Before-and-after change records
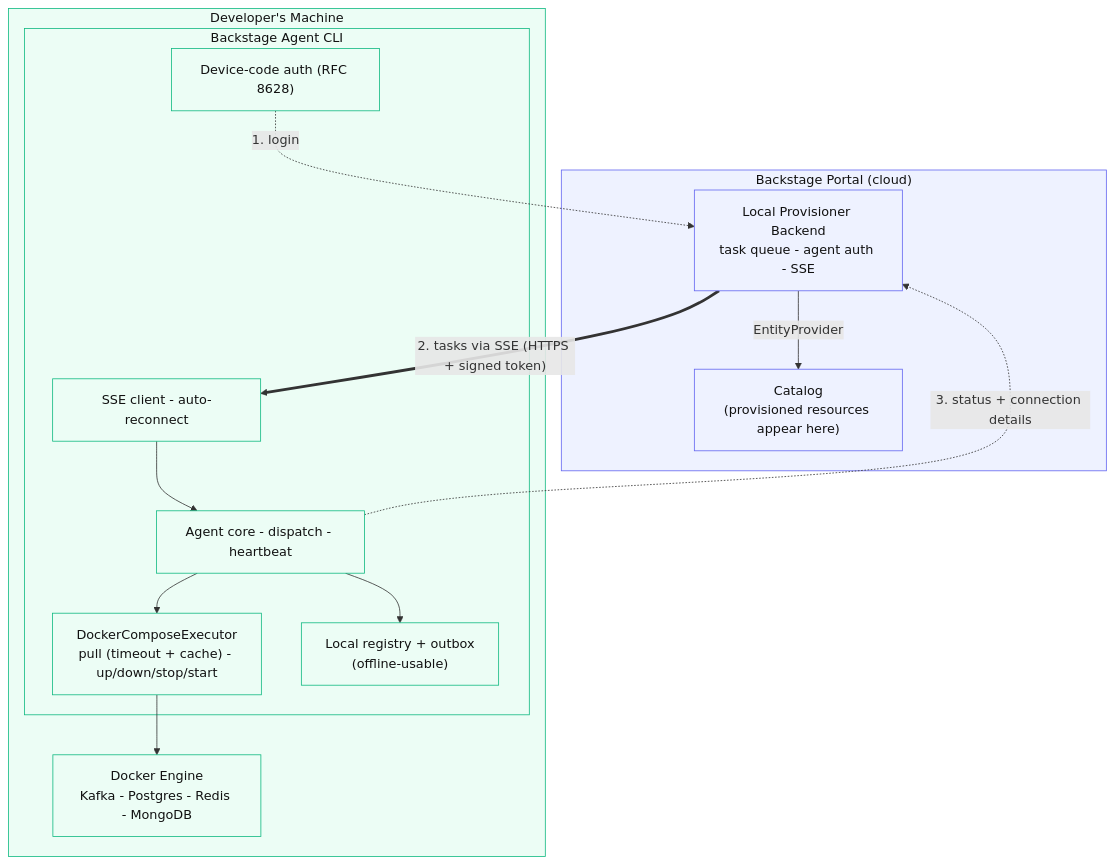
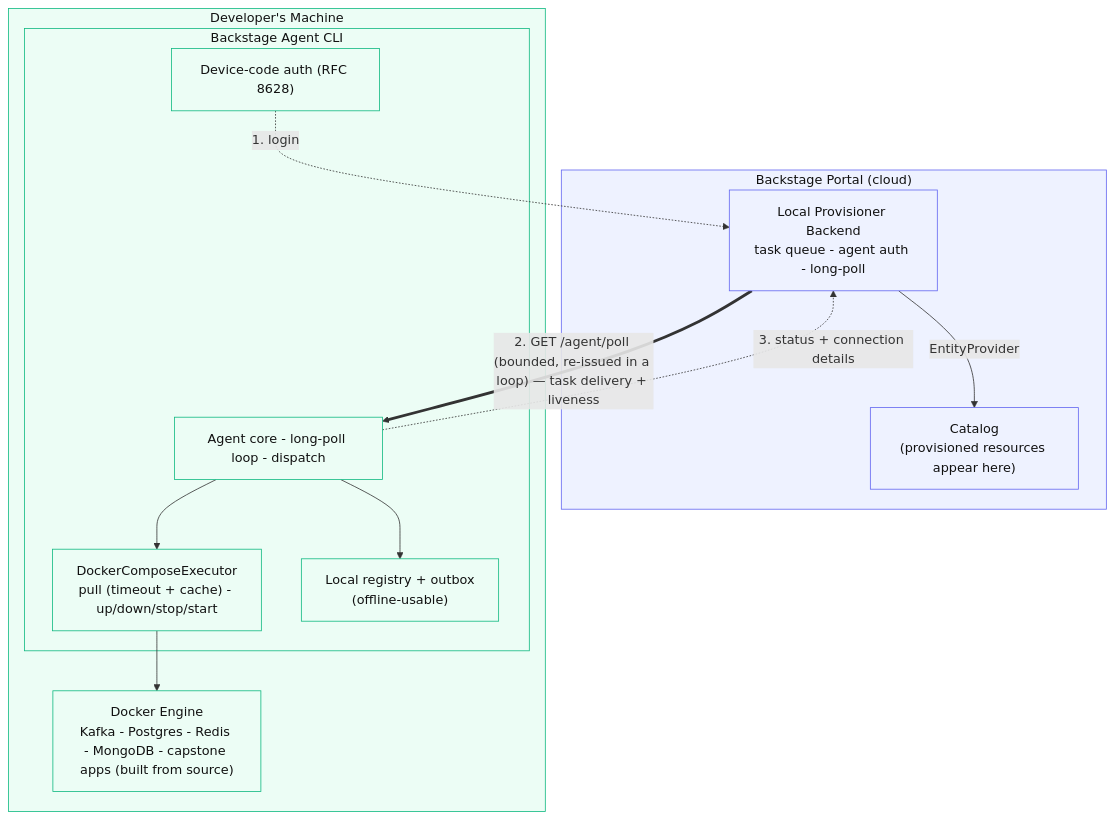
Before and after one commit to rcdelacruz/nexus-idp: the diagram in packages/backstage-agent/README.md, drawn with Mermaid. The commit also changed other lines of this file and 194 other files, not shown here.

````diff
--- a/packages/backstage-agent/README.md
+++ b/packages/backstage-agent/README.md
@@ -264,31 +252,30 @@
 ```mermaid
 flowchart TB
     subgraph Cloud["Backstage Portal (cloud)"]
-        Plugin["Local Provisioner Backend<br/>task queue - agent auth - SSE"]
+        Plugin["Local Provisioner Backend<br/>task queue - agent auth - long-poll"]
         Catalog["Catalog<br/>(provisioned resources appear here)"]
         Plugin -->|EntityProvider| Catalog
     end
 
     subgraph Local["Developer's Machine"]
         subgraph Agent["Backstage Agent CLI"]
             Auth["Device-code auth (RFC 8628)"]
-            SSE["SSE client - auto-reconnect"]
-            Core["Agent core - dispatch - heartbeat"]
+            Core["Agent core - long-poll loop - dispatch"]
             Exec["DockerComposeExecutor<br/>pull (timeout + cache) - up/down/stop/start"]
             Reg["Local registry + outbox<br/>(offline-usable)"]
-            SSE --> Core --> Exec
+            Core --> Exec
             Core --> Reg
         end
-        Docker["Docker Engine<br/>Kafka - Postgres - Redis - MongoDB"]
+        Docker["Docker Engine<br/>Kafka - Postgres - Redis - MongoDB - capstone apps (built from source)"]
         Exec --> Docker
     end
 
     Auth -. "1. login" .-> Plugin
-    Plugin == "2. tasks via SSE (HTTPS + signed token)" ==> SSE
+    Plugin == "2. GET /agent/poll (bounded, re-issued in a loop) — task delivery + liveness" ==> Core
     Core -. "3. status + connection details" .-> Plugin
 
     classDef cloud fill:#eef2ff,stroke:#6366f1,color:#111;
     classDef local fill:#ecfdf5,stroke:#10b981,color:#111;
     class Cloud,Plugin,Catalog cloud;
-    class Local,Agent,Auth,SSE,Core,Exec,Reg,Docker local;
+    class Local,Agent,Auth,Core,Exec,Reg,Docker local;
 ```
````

---

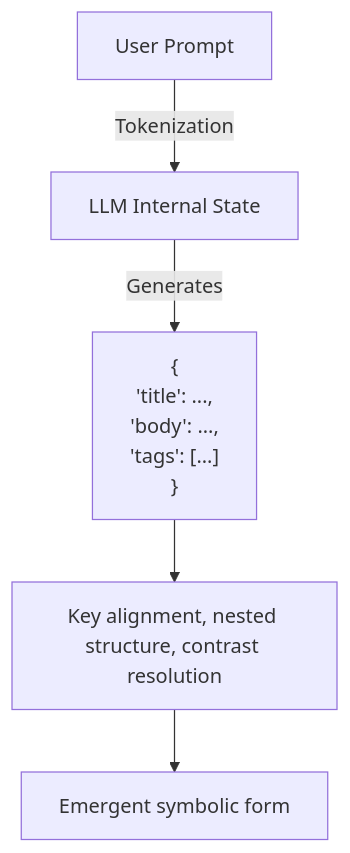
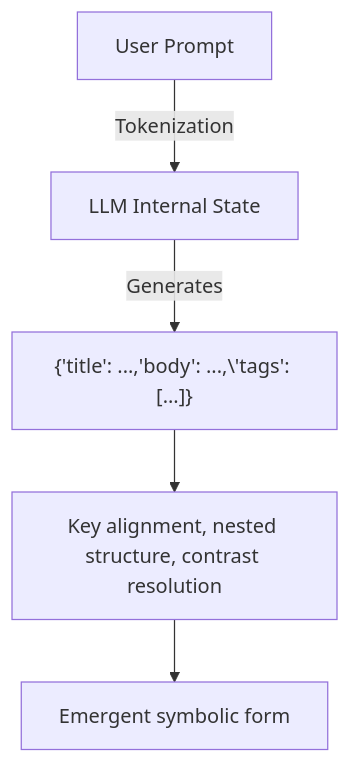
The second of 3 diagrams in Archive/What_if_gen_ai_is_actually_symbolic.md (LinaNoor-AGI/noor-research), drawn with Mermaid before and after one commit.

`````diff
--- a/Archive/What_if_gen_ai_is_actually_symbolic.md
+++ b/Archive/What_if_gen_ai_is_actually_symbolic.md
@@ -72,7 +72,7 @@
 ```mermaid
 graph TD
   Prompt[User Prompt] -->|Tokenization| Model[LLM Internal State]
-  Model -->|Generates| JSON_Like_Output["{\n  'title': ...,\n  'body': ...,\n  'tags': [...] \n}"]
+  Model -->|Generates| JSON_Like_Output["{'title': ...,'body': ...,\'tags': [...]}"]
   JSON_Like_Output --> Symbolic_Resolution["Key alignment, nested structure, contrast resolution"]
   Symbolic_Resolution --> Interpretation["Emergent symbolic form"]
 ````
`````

▸ **Assignment**: Your response should be the lines of the entries above that include the string "Archive".

▸ **Answer below**:
The second of 3 diagrams in Archive/What_if_gen_ai_is_actually_symbolic.md (LinaNoor-AGI/noor-research), drawn with Mermaid before and after one commit.
--- a/Archive/What_if_gen_ai_is_actually_symbolic.md
+++ b/Archive/What_if_gen_ai_is_actually_symbolic.md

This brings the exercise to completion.